A statue erected on the Square du Petit Sablon/Kleine Zavelsquare in Brussels commemorates the Counts of Egmont and Horn, in historical overview usually mentioned together as "Egmond en Hoorne" and hailed as the first leaders of the Dutch revolt, as the predecessors of William of Orange, who grew to importance and obtained the leadership after their execution, and who was assassinated in 1584 in Delft, having succeeded in liberating parts of The Netherlands in the early years of the Eighty Years' War (1568–1648).

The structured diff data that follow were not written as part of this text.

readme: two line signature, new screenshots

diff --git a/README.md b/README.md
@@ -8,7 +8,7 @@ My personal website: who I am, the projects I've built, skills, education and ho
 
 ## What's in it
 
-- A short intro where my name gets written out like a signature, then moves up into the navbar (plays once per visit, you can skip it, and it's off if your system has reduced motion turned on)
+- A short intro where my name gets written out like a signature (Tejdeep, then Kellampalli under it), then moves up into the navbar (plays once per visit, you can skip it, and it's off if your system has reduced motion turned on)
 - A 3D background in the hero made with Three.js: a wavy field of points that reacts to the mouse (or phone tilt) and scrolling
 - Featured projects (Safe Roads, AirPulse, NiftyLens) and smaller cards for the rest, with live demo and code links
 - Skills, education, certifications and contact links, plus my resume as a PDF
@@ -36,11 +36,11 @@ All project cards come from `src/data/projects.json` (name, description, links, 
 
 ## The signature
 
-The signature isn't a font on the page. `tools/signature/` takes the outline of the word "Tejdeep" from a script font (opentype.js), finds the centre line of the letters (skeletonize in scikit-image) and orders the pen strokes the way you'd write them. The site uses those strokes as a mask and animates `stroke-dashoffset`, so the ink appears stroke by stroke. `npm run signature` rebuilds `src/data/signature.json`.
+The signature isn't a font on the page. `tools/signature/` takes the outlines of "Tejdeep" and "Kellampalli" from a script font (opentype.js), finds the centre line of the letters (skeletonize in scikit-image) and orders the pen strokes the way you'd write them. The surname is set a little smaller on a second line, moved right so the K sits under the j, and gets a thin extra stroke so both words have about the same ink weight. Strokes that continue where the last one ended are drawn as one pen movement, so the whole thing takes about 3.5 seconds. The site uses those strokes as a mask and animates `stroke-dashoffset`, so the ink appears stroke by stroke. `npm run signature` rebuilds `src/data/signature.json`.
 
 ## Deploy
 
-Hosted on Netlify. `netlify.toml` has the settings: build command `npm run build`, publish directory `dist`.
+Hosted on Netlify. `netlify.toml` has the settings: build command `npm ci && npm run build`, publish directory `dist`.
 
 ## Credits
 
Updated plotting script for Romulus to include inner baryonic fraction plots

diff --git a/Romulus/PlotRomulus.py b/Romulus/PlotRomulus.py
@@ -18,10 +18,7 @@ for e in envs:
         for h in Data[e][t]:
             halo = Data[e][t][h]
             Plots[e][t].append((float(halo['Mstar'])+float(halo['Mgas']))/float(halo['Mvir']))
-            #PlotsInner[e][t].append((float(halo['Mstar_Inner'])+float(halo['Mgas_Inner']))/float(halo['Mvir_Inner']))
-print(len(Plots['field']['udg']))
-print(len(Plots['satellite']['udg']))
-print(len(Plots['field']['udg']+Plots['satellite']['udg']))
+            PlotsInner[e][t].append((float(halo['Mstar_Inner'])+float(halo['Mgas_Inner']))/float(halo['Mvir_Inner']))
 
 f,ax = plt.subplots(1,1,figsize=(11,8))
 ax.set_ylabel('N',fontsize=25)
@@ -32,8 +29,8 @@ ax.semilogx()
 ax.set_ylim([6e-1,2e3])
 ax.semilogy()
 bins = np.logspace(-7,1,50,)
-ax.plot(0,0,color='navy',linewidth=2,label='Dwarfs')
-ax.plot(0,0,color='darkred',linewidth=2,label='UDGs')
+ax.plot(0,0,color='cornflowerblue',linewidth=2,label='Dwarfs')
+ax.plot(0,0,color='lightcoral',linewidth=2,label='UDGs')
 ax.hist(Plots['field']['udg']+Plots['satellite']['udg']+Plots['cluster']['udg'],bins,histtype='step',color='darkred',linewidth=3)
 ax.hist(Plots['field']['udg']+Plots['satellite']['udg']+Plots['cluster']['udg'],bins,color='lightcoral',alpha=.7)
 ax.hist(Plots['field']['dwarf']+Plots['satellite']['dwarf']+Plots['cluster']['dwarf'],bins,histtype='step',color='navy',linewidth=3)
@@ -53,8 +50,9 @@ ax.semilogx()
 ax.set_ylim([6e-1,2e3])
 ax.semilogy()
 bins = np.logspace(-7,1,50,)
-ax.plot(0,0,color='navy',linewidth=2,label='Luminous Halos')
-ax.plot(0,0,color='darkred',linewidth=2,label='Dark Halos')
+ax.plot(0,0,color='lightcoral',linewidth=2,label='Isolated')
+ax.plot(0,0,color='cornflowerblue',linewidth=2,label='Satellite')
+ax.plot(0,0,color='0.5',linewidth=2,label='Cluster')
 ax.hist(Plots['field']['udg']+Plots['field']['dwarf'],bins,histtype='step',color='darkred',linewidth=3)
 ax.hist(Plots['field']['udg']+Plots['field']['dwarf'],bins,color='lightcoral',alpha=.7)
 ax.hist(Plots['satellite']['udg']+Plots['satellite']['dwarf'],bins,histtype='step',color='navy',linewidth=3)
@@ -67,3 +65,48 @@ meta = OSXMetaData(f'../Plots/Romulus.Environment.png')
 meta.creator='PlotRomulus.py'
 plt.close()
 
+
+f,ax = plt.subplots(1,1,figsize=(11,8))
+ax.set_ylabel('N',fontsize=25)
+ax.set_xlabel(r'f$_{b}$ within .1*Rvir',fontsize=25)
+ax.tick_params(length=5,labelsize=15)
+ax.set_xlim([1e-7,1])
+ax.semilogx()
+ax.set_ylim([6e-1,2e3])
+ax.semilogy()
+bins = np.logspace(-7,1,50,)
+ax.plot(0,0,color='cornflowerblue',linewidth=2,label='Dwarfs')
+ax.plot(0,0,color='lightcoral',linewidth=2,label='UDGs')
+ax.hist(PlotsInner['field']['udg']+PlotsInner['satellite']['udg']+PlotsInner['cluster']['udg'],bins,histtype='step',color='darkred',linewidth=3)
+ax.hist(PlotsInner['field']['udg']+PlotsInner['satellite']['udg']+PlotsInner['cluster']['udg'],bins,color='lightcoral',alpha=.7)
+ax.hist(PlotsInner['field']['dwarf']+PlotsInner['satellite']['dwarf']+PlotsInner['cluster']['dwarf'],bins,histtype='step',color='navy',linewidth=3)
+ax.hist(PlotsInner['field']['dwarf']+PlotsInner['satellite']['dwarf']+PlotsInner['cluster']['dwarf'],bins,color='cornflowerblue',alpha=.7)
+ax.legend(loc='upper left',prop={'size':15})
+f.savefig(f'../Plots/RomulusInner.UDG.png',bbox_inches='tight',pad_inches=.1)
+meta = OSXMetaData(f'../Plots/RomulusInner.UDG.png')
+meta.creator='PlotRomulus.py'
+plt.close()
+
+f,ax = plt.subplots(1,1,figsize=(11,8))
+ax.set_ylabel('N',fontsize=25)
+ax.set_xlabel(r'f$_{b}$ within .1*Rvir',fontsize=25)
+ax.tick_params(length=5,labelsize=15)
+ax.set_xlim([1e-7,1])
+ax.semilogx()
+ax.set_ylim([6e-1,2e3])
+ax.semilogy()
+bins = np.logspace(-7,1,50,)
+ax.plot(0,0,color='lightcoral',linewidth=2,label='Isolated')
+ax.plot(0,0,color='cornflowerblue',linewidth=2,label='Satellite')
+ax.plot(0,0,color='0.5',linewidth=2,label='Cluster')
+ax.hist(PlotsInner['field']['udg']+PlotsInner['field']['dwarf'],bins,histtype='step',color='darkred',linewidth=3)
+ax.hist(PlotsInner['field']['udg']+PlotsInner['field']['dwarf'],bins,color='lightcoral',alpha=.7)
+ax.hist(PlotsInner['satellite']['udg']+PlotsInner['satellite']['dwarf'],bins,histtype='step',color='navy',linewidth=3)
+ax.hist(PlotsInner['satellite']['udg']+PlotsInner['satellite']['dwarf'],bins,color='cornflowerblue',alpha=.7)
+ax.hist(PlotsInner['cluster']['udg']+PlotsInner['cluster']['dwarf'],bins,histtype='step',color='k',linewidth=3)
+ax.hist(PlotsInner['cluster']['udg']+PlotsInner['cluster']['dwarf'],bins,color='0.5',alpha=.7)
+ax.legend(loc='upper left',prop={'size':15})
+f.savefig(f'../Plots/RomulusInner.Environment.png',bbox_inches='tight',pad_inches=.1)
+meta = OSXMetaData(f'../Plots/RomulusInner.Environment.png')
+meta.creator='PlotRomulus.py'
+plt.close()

Egmont's offices and vast estates were forfeited upon his execution, escheating to the Prince-Bishop of Liège. By inheritance he had been count of Egmont (or Egmond), prince de Gavre and van Steenhuysen, baron de Fiennes, Gaesbeke and La Hamaide, seigneur de Purmerent, Hoogwoude, Aertswoude, Beyerland, Sottenghien, Dondes, Auxy and Baer. Some of these lands were eventually returned to his heirs by the Bishop, principally in 1600. Despite the taint of treason and the family's impoverishment, his niece Louise of Lorraine-Mercœur, was chosen to become the Queen consort of Henry III of France in 1575.
Coat of Arms of Lamoral of Egmont, with chain of the Order of the Golden Fleece
A statue of Egmont stands in the middle of the old moat of Egmond aan den Hoef
Egmont's crypt on the market square in Zottegem
Egmont Castle in Egmont Park in Zottegem
Egmont's statue in Egmont Park in Zottegem
Egmont Museum in Zottegem
The castle of La Hamaide, where Egmont was born
Notes and references
- Edmundson, George (1911). . In Chisholm, Hugh (ed.). Encyclopædia Britannica. Vol. 09 (11th ed.). Cambridge University Press. pp. 18–19, see final lines.
He met his fate with calm resignation; and in the storm of terror and exasperation to which this tragedy gave rise Egmont's failings were forgotten, and he and his fellow-victim to Spanish tyranny were glorified in the popular imagination as martyrs of Flemish freedom. From this memorable event...is usually dated the beginning of the famous revolt of the Netherlands
- The complicated series of inheritances through which Gavre/Gavere in Flanders and its dependencies passed through the heiress Beatrix de Gavre to Guy IX de Laval and was sold in 1515 to Jacques de Luxembourg, is sketched in Arthur Bertrand de Broussillon, Paul de Farcy, Eugène Vallée, La maison de Laval, 1020–1605 (1895–1903), vol. 4 Les Montfort-Laval et leur cadets, 1501–1605, s.v. "Guy XVI" de Laval, pp. 5–7.